(Beginning of WORKING DATA)

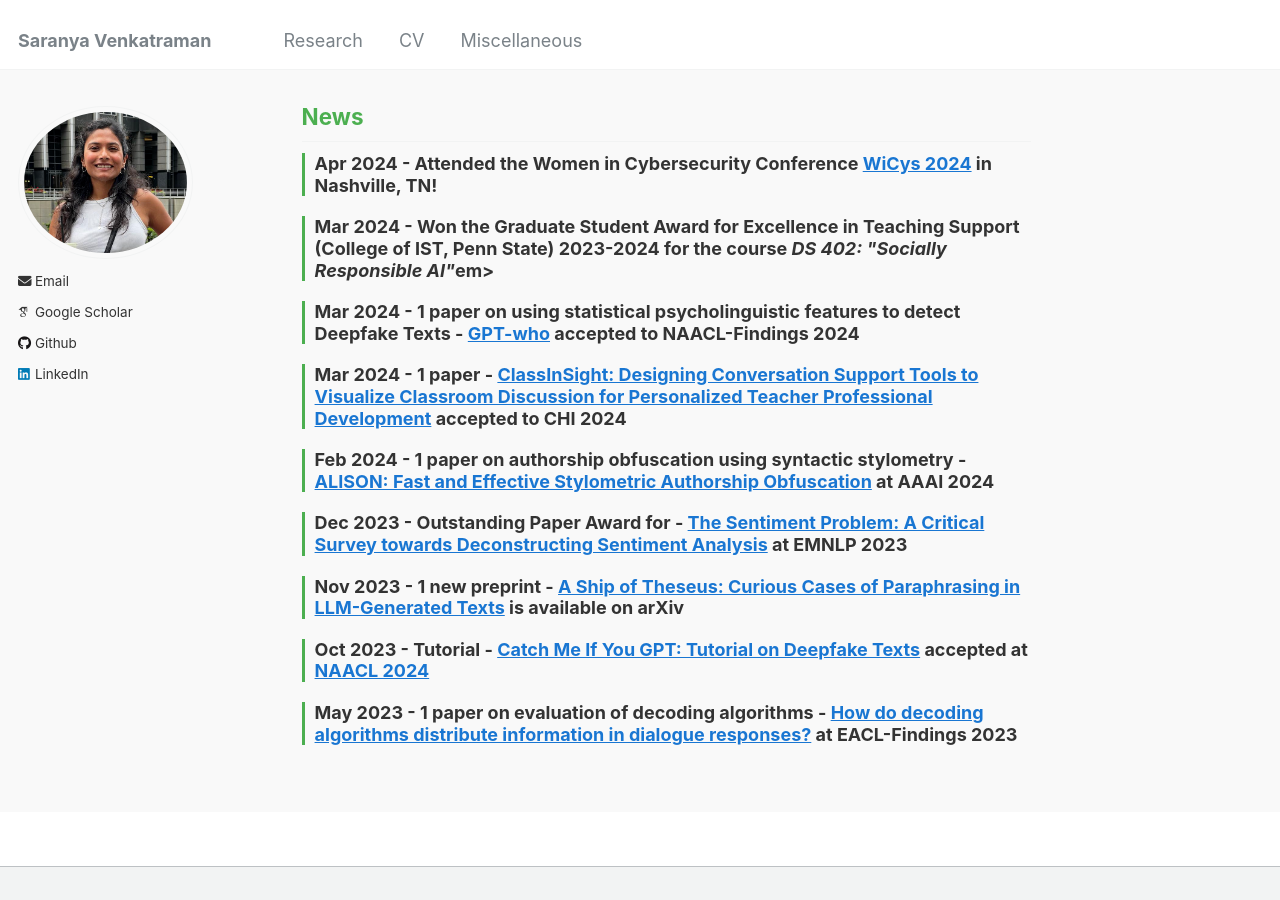
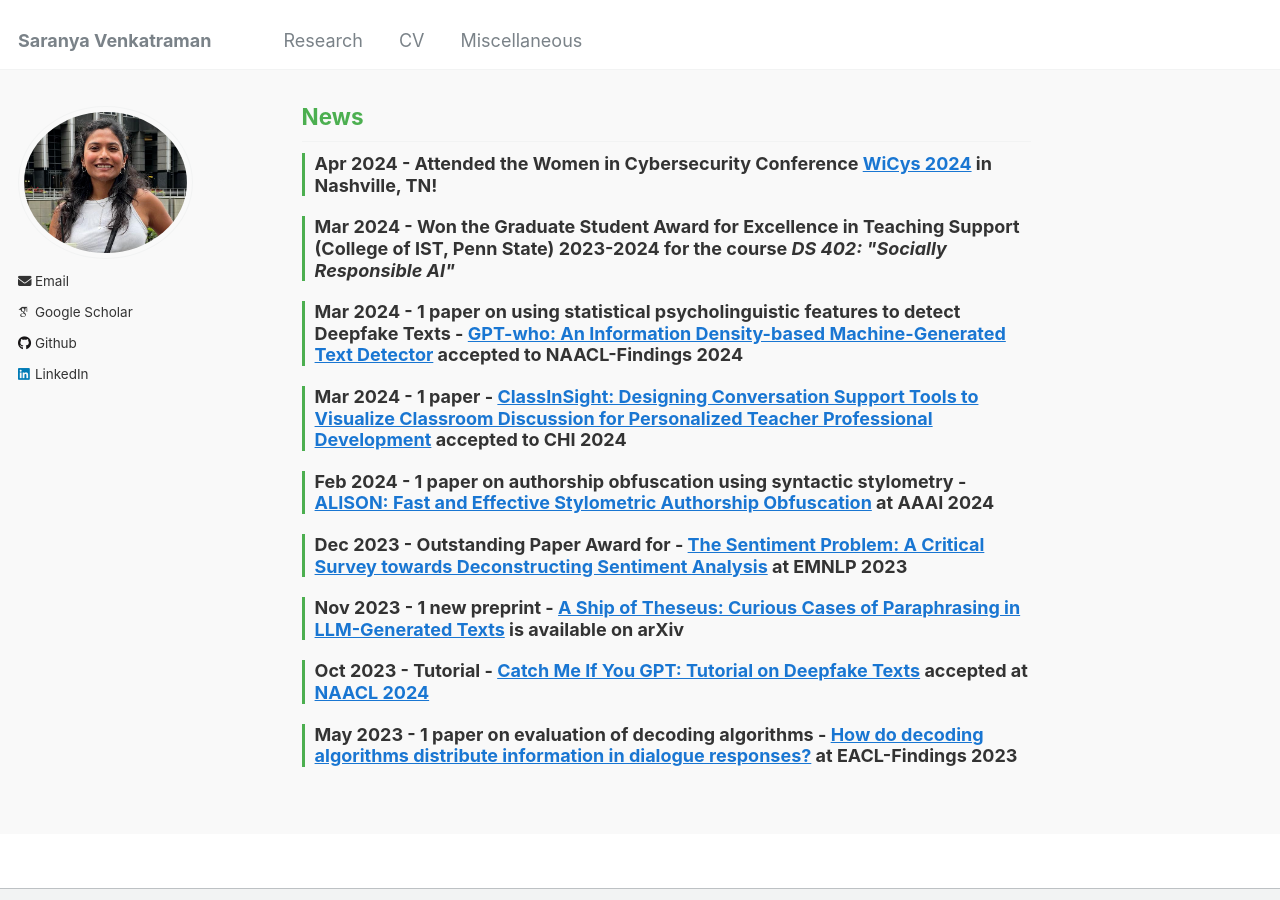
Before and after one commit to saranya-venkatraman/saranya-venkatraman.github.io, a Jekyll site: the page built from _pages/about.md, in a window 1280 px wide and 900 px high, scrolled down 365 px. Built offline with Jekyll 4.4.1, drawn with Linux system fonts in a browser that asks for light colours; some web fonts are replaced.

Commit message:
Update about.md

```diff
--- a/_pages/about.md
+++ b/_pages/about.md
@@ -66,11 +66,11 @@ redirect_from:
   </div>
 
   <div class="news-item">
-    <h3>Mar 2024 - Won the Graduate Student Award for Excellence in Teaching Support (College of IST, Penn State) 2023-2024 for the course <em>DS 402: "Socially Responsible AI"</em>em></h3>
+    <h3>Mar 2024 - Won the Graduate Student Award for Excellence in Teaching Support (College of IST, Penn State) 2023-2024 for the course <em>DS 402: "Socially Responsible AI"</em></h3>
   </div>
 
   <div class="news-item">
-    <h3>Mar 2024 - 1 paper on using statistical psycholinguistic features to detect Deepfake Texts - <a href="https://browse.arxiv.org/abs/2310.06202" target="_blank" style="color: #1976d2;">GPT-who</a> accepted to NAACL-Findings 2024</h3>
+    <h3>Mar 2024 - 1 paper on using statistical psycholinguistic features to detect Deepfake Texts - <a href="https://browse.arxiv.org/abs/2310.06202" target="_blank" style="color: #1976d2;">GPT-who: An Information Density-based Machine-Generated Text Detector</a> accepted to NAACL-Findings 2024</h3>
   </div>
 
   <div class="news-item">
```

(End of WORKING DATA)

ASSIGNMENT: Output the data above in full. Skip every picture.

TASK RESULT:
Before and after one commit to saranya-venkatraman/saranya-venkatraman.github.io, a Jekyll site: the page built from _pages/about.md, in a window 1280 px wide and 900 px high, scrolled down 365 px. Built offline with Jekyll 4.4.1, drawn with Linux system fonts in a browser that asks for light colours; some web fonts are replaced.

Commit message:
Update about.md

```diff
--- a/_pages/about.md
+++ b/_pages/about.md
@@ -66,11 +66,11 @@ redirect_from:
   </div>
 
   <div class="news-item">
-    <h3>Mar 2024 - Won the Graduate Student Award for Excellence in Teaching Support (College of IST, Penn State) 2023-2024 for the course <em>DS 402: "Socially Responsible AI"</em>em></h3>
+    <h3>Mar 2024 - Won the Graduate Student Award for Excellence in Teaching Support (College of IST, Penn State) 2023-2024 for the course <em>DS 402: "Socially Responsible AI"</em></h3>
   </div>
 
   <div class="news-item">
-    <h3>Mar 2024 - 1 paper on using statistical psycholinguistic features to detect Deepfake Texts - <a href="https://browse.arxiv.org/abs/2310.06202" target="_blank" style="color: #1976d2;">GPT-who</a> accepted to NAACL-Findings 2024</h3>
+    <h3>Mar 2024 - 1 paper on using statistical psycholinguistic features to detect Deepfake Texts - <a href="https://browse.arxiv.org/abs/2310.06202" target="_blank" style="color: #1976d2;">GPT-who: An Information Density-based Machine-Generated Text Detector</a> accepted to NAACL-Findings 2024</h3>
   </div>
 
   <div class="news-item">
```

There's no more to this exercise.